Itemized modification records:

########################################

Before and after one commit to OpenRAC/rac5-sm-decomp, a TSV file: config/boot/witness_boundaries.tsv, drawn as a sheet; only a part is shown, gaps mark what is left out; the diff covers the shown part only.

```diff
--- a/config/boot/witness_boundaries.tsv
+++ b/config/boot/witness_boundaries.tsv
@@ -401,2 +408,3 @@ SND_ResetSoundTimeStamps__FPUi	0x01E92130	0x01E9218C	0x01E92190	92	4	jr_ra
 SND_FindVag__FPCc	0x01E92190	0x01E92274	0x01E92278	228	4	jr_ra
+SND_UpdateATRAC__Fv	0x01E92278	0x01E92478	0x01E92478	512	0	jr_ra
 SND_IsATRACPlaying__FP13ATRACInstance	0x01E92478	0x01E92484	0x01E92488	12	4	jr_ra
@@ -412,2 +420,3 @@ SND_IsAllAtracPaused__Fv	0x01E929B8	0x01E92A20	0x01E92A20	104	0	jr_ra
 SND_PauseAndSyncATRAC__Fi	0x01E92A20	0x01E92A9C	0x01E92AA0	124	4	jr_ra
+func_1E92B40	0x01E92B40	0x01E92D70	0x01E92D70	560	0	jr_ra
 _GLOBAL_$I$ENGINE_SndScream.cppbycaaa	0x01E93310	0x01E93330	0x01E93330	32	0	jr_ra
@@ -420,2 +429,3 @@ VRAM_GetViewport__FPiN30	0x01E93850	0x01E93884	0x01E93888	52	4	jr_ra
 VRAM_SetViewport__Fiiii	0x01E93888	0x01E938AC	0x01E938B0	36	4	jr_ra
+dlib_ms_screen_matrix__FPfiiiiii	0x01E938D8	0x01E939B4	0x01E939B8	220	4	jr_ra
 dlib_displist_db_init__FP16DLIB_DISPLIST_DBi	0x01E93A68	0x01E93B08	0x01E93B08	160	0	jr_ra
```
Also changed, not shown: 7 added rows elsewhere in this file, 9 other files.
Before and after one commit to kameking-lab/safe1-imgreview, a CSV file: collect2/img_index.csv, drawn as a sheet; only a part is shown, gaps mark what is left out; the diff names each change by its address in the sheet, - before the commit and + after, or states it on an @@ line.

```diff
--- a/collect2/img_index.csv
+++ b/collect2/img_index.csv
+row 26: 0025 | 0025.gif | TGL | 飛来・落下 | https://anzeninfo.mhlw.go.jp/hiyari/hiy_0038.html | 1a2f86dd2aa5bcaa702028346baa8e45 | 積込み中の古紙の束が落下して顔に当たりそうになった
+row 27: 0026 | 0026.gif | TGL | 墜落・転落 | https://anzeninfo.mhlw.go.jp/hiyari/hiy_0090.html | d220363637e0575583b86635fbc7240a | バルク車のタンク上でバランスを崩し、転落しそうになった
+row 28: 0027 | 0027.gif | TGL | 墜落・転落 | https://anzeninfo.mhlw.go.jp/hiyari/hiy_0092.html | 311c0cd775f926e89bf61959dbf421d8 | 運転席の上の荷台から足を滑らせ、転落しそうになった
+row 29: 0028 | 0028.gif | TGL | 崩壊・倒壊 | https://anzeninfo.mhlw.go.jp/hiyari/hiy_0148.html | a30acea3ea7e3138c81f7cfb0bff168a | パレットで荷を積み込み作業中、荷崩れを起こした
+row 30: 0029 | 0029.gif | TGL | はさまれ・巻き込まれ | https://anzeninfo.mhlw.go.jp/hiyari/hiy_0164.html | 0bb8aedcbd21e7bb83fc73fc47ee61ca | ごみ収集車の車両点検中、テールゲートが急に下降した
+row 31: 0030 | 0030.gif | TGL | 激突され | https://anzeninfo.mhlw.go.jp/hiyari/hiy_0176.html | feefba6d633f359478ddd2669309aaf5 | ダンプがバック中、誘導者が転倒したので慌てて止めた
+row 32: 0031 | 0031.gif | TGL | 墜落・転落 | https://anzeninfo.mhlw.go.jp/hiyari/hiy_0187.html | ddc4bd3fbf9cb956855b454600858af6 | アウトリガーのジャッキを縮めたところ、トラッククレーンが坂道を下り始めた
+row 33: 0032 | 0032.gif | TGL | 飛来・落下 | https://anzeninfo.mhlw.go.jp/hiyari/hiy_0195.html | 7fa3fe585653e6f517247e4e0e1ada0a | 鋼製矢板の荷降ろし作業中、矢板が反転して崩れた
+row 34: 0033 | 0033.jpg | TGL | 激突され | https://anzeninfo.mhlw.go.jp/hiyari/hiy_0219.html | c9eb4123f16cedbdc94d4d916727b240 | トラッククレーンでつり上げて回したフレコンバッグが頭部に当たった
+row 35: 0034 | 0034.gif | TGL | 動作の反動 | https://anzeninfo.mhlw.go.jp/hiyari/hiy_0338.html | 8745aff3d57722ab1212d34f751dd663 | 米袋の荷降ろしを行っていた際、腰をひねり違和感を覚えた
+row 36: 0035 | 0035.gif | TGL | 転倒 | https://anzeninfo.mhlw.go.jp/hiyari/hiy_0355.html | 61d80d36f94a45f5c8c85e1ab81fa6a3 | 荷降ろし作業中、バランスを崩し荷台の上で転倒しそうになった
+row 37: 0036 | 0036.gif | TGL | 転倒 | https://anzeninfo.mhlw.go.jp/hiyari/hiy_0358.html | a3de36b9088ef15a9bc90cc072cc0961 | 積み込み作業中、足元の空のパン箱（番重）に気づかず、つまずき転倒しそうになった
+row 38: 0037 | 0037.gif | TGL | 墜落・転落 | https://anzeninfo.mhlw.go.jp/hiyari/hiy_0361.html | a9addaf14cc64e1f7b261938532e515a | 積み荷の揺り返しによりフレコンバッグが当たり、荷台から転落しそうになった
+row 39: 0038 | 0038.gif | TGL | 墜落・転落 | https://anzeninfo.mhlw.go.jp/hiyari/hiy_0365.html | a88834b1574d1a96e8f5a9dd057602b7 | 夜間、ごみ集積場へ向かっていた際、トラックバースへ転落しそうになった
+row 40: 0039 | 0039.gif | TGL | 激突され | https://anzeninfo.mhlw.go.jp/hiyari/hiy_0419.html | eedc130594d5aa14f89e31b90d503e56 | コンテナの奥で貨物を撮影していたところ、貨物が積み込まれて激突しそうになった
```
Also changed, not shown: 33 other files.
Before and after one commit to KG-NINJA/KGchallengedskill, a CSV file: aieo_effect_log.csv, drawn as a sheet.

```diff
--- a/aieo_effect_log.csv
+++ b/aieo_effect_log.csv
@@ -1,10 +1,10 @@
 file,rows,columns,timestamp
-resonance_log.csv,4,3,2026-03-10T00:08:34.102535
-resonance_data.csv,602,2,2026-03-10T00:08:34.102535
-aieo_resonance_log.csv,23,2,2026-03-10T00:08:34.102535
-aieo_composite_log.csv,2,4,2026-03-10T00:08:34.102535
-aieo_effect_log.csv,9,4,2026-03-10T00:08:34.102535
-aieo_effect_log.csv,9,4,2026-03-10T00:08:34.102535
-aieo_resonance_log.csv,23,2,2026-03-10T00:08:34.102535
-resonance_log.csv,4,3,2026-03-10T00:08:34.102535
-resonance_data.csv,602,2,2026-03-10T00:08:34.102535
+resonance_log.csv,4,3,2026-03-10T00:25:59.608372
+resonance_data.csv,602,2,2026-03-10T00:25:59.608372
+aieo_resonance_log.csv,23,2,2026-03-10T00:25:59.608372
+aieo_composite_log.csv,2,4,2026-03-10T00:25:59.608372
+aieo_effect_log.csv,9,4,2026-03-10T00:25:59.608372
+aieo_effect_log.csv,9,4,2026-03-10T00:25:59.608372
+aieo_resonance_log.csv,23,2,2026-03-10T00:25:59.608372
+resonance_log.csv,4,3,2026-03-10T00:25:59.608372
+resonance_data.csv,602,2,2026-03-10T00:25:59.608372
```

########################################

→ **REQUIRED ACTION**: The answer must consist of each line from the entries that contains the string "sheet".

→ **SOLUTION TO THIS PROBLEM**:
Before and after one commit to OpenRAC/rac5-sm-decomp, a TSV file: config/boot/witness_boundaries.tsv, drawn as a sheet; only a part is shown, gaps mark what is left out; the diff covers the shown part only.
Before and after one commit to kameking-lab/safe1-imgreview, a CSV file: collect2/img_index.csv, drawn as a sheet; only a part is shown, gaps mark what is left out; the diff names each change by its address in the sheet, - before the commit and + after, or states it on an @@ line.
Before and after one commit to KG-NINJA/KGchallengedskill, a CSV file: aieo_effect_log.csv, drawn as a sheet.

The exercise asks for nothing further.